Book Image

Artificial Intelligence with Power BI

By : Mary-Jo Diepeveen
Book Image

Artificial Intelligence with Power BI

By: Mary-Jo Diepeveen

Overview of this book

The artificial intelligence (AI) capabilities in Power BI enable organizations to quickly and easily gain more intelligent insights from unstructured and structured data. This book will teach you how to make use of the many AI features available today in Power BI to quickly and easily enrich your data and gain better insights into patterns that can be found in your data. You’ll begin by understanding the benefits of AI and how it can be used in Power BI. Next, you’ll focus on exploring and preparing your data for building AI projects and then progress to using prominent AI features already available in Power BI, such as forecasting, anomaly detection, and Q&A. Later chapters will show you how to apply text analytics and computer vision within Power BI reports. This will help you create your own Q&A functionality in Power BI, which allows you to ask FAQs from another knowledge base and then integrate it with PowerApps. Toward the concluding chapters, you’ll be able to create and deploy AutoML models trained in Azure ML and consume them in Power Query Editor. After your models have been trained, you’ll work through principles such as privacy, fairness, and transparency to use AI responsibly. By the end of this book, you’ll have learned when and how to enrich your data with AI using the out-of-the-box AI capabilities in Power BI.
Table of Contents (18 chapters)
Part 1: AI Fundamentals
Part 2: Out-of-the-Box AI Features
Part 3: Create Your Own Models

What are our options for AI in Power BI?

If we think about what we can do with AI in Power BI, there are roughly two categories we could put the options in. First of all, we have the low-hanging fruit: the easy projects with which we can start today. And second, we have the ability to create our own models and integrate these with our Power BI reports that give us more flexibility but require a larger time investment.

Out-of-the-box options

The easy AI options in Power BI can also be referred to as out-of-the-box AI features. These models are pre-built by Microsoft, meaning that we do not need to spend time on collecting data to train the model, nor do we need the expertise to choose the right algorithm. That already saves us time on the most challenging phases in the data science process!

For most of these features, the models are already integrated with Power BI and all we have to do is consume them. For others, we have the option to add a little bit of our own data to customize it to our business scenario. That means that there is some kind of base model under the hood that is already trained by Microsoft on data collected by Microsoft (check the Privacy Agreement for the service you are working with to see whether your data is being used). We then add our own data so that Microsoft can finish training a model in a fraction of the time it would take us to create the same model ourselves from scratch.

Next to that, we can also see these models being offered in various ways. We have integrated models in Power BI that are accessible through rich visuals, also known as AI visuals. We have integrated models that can be used with a specific type of data, such as the forecasting we can add when plotting time-series data.

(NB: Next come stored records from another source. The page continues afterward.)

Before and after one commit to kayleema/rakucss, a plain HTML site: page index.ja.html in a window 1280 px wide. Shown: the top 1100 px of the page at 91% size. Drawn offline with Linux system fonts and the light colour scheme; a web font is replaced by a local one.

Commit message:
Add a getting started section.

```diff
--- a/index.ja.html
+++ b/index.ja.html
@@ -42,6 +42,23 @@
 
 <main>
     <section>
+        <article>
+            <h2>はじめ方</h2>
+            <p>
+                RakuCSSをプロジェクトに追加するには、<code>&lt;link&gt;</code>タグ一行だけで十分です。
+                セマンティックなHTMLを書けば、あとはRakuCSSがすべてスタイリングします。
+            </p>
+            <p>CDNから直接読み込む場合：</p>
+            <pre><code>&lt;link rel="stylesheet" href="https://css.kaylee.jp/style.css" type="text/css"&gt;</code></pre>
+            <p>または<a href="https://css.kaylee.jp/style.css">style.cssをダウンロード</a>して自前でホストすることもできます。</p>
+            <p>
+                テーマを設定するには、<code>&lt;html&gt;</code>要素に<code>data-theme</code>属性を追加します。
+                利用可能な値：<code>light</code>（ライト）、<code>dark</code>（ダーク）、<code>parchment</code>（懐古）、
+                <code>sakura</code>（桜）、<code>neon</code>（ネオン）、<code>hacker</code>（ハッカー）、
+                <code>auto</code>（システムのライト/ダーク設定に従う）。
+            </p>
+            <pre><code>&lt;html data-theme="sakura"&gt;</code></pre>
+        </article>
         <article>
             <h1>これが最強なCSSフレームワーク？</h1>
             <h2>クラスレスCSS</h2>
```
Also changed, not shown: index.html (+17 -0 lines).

And finally, we can use the Cognitive Services, a collection of Azure services consisting of pre-built models that we can very easily integrate with any application through the use of APIs.

Creating your own models

The advantage of using pre-built models is that you save time and money when getting started with AI. The disadvantage of using these kinds of models from any software vendor is that you have less control and less flexibility over the design of your model. If, instead, you want to create your own models, you do need access to data science expertise to make the right decisions when training a model.

Still, there are many situations in which we want to make sure we create a model that is specifically designed for our use case. In this book, we'll assume we want to work with Microsoft's cloud platform Azure to easily integrate any machine learning model with Power BI. We have three main options in Azure when training our own model:

  • Using Automated Machine Learning to train multiple models (in parallel), choose the best one, and integrate that one with our data pipeline.
  • Using the Azure Machine Learning Designer to create a model.

Both of these options require less data science expertise than the final option:

  • Using the Azure Machine Learning workspace to train and deploy model based on training scripts that are created from scratch. The latter is what data scientists are often trained to do. They are comfortable in Python or R and most commonly use open source libraries such as Scikit-learn, PyTorch, or TensorFlow to train models.

Whatever option you go for, the purpose is that you are in full control over the training data, and you can choose which algorithms to use when training a model. This means it can take more skill, time, and compute power to get to the same end result as when we use out-of-the-box models. Both pre-built models as well as self-built models therefore serve their purpose and for each use case it should be evaluated which approach works best.